§ **Problem details**
Among the lines below, restate word for word only those from the line with "Python Standard" through the line with "Also changed, not shown: 4 other files.", with both end lines kept.

# # # #

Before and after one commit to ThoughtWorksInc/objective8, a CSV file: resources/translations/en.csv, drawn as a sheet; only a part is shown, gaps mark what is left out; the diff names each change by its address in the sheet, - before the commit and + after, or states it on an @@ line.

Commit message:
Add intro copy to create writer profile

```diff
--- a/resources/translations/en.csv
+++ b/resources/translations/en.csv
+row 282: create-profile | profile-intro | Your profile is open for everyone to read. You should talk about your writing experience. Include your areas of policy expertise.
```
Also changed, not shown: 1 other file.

# # # #

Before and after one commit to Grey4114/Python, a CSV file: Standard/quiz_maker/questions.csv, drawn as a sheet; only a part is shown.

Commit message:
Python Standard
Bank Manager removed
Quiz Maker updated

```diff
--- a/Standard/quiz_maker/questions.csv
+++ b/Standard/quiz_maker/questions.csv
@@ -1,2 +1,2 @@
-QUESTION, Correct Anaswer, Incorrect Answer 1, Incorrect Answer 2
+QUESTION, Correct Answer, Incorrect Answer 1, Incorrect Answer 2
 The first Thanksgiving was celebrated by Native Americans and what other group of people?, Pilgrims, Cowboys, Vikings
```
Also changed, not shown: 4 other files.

# # # #

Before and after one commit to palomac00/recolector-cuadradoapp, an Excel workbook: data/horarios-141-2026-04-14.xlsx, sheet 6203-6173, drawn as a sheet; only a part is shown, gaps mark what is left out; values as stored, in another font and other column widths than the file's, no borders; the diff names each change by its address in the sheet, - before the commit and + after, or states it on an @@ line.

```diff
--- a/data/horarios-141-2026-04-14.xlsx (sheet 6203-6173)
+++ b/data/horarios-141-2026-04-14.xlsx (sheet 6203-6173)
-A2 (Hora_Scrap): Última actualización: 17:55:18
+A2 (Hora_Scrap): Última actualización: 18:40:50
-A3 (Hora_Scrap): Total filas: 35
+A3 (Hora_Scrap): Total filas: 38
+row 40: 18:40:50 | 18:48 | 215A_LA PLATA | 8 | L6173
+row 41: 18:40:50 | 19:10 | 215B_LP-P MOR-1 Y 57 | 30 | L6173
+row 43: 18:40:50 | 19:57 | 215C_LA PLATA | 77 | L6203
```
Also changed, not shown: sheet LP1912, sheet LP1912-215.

# # # #

§ **Task solution**
Python Standard
Bank Manager removed
Quiz Maker updated

```diff
--- a/Standard/quiz_maker/questions.csv
+++ b/Standard/quiz_maker/questions.csv
@@ -1,2 +1,2 @@
-QUESTION, Correct Anaswer, Incorrect Answer 1, Incorrect Answer 2
+QUESTION, Correct Answer, Incorrect Answer 1, Incorrect Answer 2
 The first Thanksgiving was celebrated by Native Americans and what other group of people?, Pilgrims, Cowboys, Vikings
```
Also changed, not shown: 4 other files.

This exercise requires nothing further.